Review: CROSSOVER #2 – The Calm Before the Storm

Crossover #2, out now from Image Comics, is the second issue of this fun, fascinating world that is sure to become an epic for the ages that no comic fan will want to miss.

Crossover #2 Writing Example

A world where all of your favorite characters straight from the comic book pages come to life sounds terrific until you begin to think of all the innocent bystanders that are brutally murdered in the pages of your favorite superhero series. Crossover brings us this strange place where the horrors of people’s response to the heroes maybe even worse than the tragedies caused by the heroes’ presence. Crossover #2 shows us more of this situation where people’s fear turns to hate, which eventually leads to atrocities that are difficult to stomach. As always, Donny Cates creates a tale that establishes a strong emotional connection with ease. Whether it be through an innocent child that you hope no harm comes to or relatable comic-book-loving main characters, Cates gives you a reason to be engaged with the story.


Crossover #2 Art Example

Geoff Shaw’s work in Crossover #2 turns every time that Cates’ story pulls on your heartstrings into a vicious tug that leaves you feeling a deeper connection with the protagonists. The faces are stunningly emotive and bring the issue to life. Shaw also provides some gruesome art when given a chance. This issue didn’t feature much of this, but when Shaw can provide gore-filled art, it is incredibly effective at disturbing the reader.
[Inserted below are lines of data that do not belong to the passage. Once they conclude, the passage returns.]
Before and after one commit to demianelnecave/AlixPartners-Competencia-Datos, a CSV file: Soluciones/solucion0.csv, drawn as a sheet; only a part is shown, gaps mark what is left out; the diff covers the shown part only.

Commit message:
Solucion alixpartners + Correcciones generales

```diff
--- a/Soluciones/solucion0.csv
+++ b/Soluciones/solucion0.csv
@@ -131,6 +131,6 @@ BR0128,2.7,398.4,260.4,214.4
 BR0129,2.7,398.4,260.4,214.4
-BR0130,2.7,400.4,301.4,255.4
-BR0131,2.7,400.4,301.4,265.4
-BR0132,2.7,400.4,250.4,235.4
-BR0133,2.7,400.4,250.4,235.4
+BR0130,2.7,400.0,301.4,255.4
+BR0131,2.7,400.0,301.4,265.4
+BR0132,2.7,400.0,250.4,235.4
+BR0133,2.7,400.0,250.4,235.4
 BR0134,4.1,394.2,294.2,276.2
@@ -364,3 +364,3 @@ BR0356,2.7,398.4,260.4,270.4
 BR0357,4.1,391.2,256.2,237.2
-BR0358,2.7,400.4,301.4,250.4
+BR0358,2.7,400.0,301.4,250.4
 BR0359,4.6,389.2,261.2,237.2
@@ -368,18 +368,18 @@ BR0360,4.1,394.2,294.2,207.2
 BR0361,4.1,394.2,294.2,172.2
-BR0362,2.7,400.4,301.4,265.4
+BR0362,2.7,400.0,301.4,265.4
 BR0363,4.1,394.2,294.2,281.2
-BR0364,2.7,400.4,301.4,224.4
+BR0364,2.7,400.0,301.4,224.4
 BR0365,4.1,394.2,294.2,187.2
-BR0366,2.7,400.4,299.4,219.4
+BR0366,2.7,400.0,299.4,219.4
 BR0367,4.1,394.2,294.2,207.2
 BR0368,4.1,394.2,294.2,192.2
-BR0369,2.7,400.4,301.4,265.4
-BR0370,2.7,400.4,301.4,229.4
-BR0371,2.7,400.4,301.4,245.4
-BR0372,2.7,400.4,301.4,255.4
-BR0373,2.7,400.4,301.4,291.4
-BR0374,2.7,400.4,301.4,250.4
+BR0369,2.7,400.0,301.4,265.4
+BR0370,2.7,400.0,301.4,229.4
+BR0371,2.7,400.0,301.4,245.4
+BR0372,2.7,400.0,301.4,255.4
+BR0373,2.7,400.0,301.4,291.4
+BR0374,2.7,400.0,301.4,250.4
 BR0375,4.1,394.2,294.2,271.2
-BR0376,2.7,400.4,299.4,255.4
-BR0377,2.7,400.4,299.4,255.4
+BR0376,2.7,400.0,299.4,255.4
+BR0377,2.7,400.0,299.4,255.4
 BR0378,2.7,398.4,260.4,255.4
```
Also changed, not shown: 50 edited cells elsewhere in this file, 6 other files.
Dee Cunniffe knows how to set a tone with coloring. Crossover #2 is a shining example of this. From the lifeless colors of jail to the malevolent reds of a threatening office, to the peaceful blues and purples of a “calm before the storm” scene, Cunniffe makes the reader feel the way he wants them to. It’s almost as if every color has a specific purpose, and it transforms the issue into a highly memorable read.

Crossover #2 Lettering Design

Crossover #2 features the lettering and design talents of John J. Hill, who created the fantastic logo of the series and organized the speech bubbles of the issue in a manner that allowed for the dialogue to flow naturally. Hill also uses distinct lettering for the headlines of a news channel in the issue. The choice of fonts and logo beautifully mimics real news stations and wonderfully immerses the reader into the fictional world.

You do not want to miss picking up Crossover #2 from your local comic shop. Cates, Shaw, Cunniffe, and Hill make it an enthralling experience and continue to set up its vast world. It continues to dip its toes into the water of the epic setting they have created, and it will leave you desperate to read more.

David Weber
David Weber
David Weber is a student at University of Rhode Island. He enjoys spending his time absorbing nearly every form of art, including comics, books, movies, and plays. He can be reached at